  • Wild Flower Project 2018-19

    Community Wood Planting

    The focus of attention shifted from planting communal areas in the village and efforts to encourage planting indigneous varities in residents’ gardens to tackling the large canvas of the Community Wood.

    Acitivites ranged from planting perimeter hedges to laying out sweeping walkways with cluster planting of wild flowers.

    Primroses and native bluebells were planted in the open central area of the wood and snowdrops are dotted among the trees.  The hedging comprises hawthorn, dog rose, field maple, guelder rose, hornbeam and wild privet. It is hoped these will attract and provide food for the wildlife.

    Tree species planted are a mixture of evergreens and deciduous and comprise common, red and evergreen oak, lime, beech, yew. hornbeam, holly and silver birch and more shrubby plants such as dogwood and guelder rose are mixed among them. This has been a wonderful community project with lots of parishioners taking part in the planting .


  • Wild Flower Project 2020

    2020 – Year of the Global Pandemic

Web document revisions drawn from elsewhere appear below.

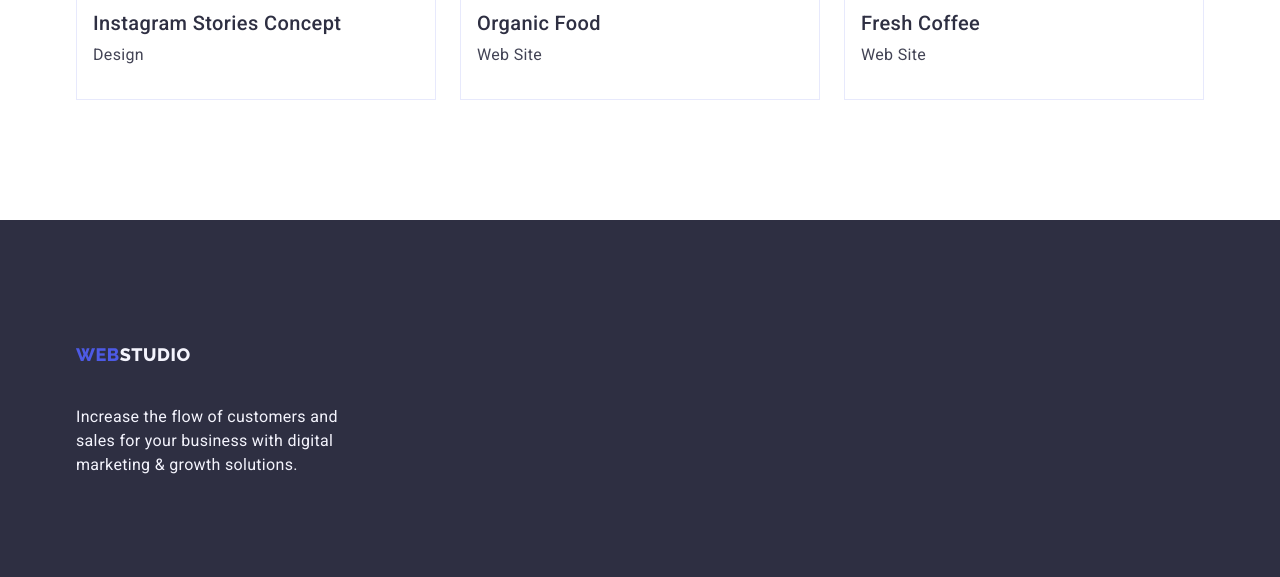
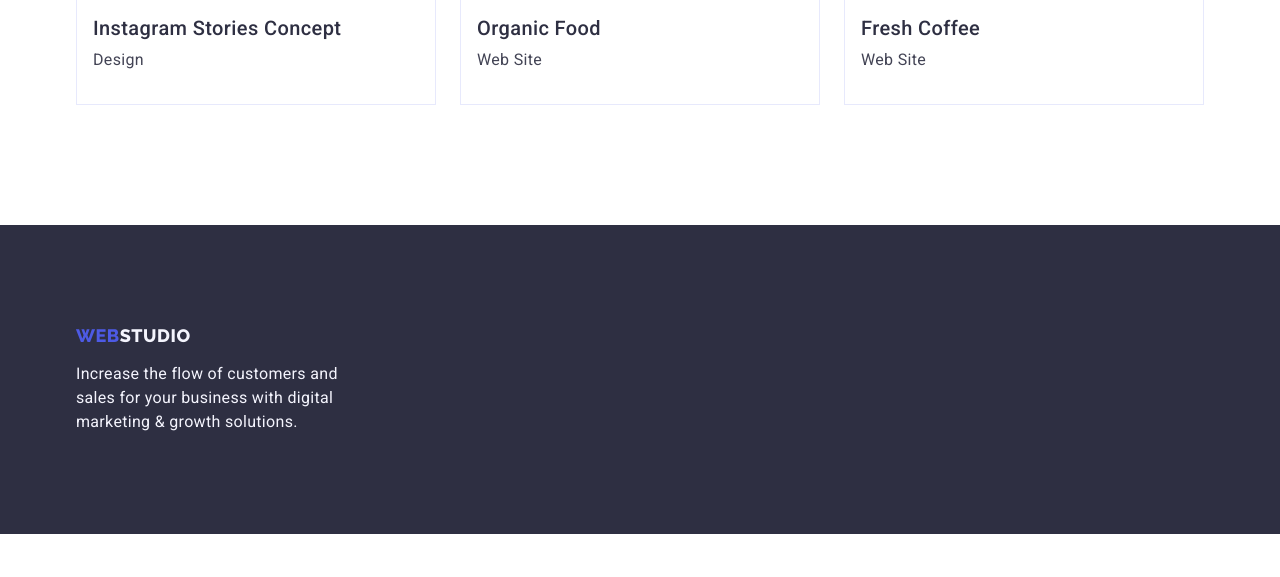
Before and after one commit to alyonapolova/goit-markup-hw-03, a plain HTML site: page portfolio.html in a window 1280 px wide. Shown: the part 1545-2122 px from the top of the page. After the commit the page ends 2079 px from the top, so only its background shows below. Drawn offline with nearby package versions, Linux system fonts and the light colour scheme.

Commit message:
footer and borders

```diff
--- a/css/styles.css
+++ b/css/styles.css
@@ -263,7 +263,7 @@ img {
   line-height: 1.17;
   letter-spacing: 0.03em;
   text-transform: uppercase;
-  color: #f4f4fd;
+  color: #4d5ae5;
 }
 .footer-studio {
   font-family: 'Raleway', sans-serif;
@@ -321,9 +321,6 @@ img {
 }
 .works-item {
   width: calc((100% - 48px) / 3);
-  border-right: 1px solid #e7e9fc;
-  border-bottom: 1px solid #e7e9fc;
-  border-left: 1px solid #e7e9fc;
 }
 .works-item.works-item:nth-child(3n) {
   margin-right: 0;
@@ -332,11 +329,13 @@ img {
   padding-left: 16px;
   padding-top: 32px;
   padding-bottom: 32px;
+  border-right: 1px solid #e7e9fc;
+  border-bottom: 1px solid #e7e9fc;
+  border-left: 1px solid #e7e9fc;
 }
 
 .works-title {
   margin-bottom: 8px;
-  width: 360px;
   font-weight: 500;
   font-size: 20px;
   line-height: 1.2;
--- a/portfolio.html
+++ b/portfolio.html
@@ -200,7 +200,7 @@
       </section>
        <footer class="footer">
       <div class="container">
-        <a href="./index.html" class="header-logo link"
+        <a href="./index.html" class="footer-logo link"
           >Web<span class="footer-studio">Studio</span></a
         >
         <p class="footer-text">
```
Also changed, not shown: index.html (+1 -1 lines).
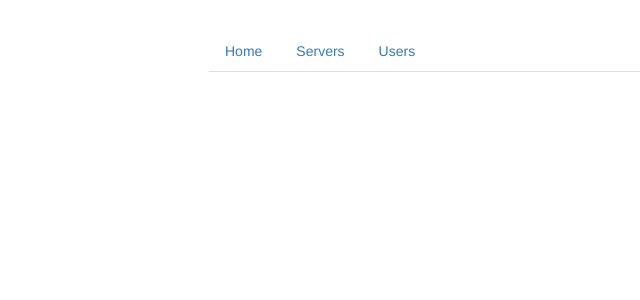
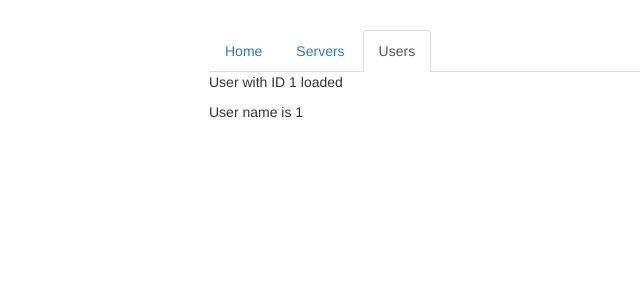
Before and after one commit to sinakeang/angular-router-tutorial, an Angular app: page /users/1/1 in a window 1280 px wide. Before the commit this address led to /. Shown: the top 300 px of the page, without its empty margins (56-696 px from the left). Built offline with nearby package versions, Linux system fonts and the light colour scheme.

Commit message:
fetching id and name variables from URL and adding them to user template

```diff
--- a/src/app/app.module.ts
+++ b/src/app/app.module.ts
@@ -19,6 +19,9 @@
   // make sure there is no prefix / for path value
   { path: '', component: HomeComponent },
   { path: 'users', component: UsersComponent },
+  // passing parameter id to path
+  // colons tell NG that id and name are dynamic variables on the path
+  { path: 'users/:id/:name', component: UserComponent },
   { path: 'servers', component: ServersComponent },
 ];
 
--- a/src/app/users/user/user.component.html
+++ b/src/app/users/user/user.component.html
@@ -1,2 +1,2 @@
-<p>User with ID _ID_ loaded</p>
-<p>User name is _NAME_</p>
+<p>User with ID {{ user.id }} loaded</p>
+<p>User name is {{ user.name }}</p>
--- a/src/app/users/user/user.component.ts
+++ b/src/app/users/user/user.component.ts
@@ -1,4 +1,5 @@
 import { Component, OnInit } from '@angular/core';
+import { ActivatedRoute } from '@angular/router';
 
 @Component({
   selector: 'app-user',
@@ -7,9 +8,16 @@
 })
 export class UserComponent implements OnInit {
   user: {id: number, name: string};
-  constructor() { }
+
+  // inject the activatedroute info about which route is currently activated.
+  // ActivatedRoute Object also give us access to the id passed in the URL
+  constructor(private route: ActivatedRoute) { }
 
   ngOnInit() {
+    this.user = {
+      id: this.route.snapshot.params['id'],
+      name: this.route.snapshot.params['name']
+    };
   }
 
 }
```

    The first Lockdown in March 2020 followed by the subsequent Social Distancing restrictions meant there were no group activities in connection with the Wild Flower Project.

    Lockdown Good Friday 2020 – Ducks Taking Advantage Of Human-Free Staithe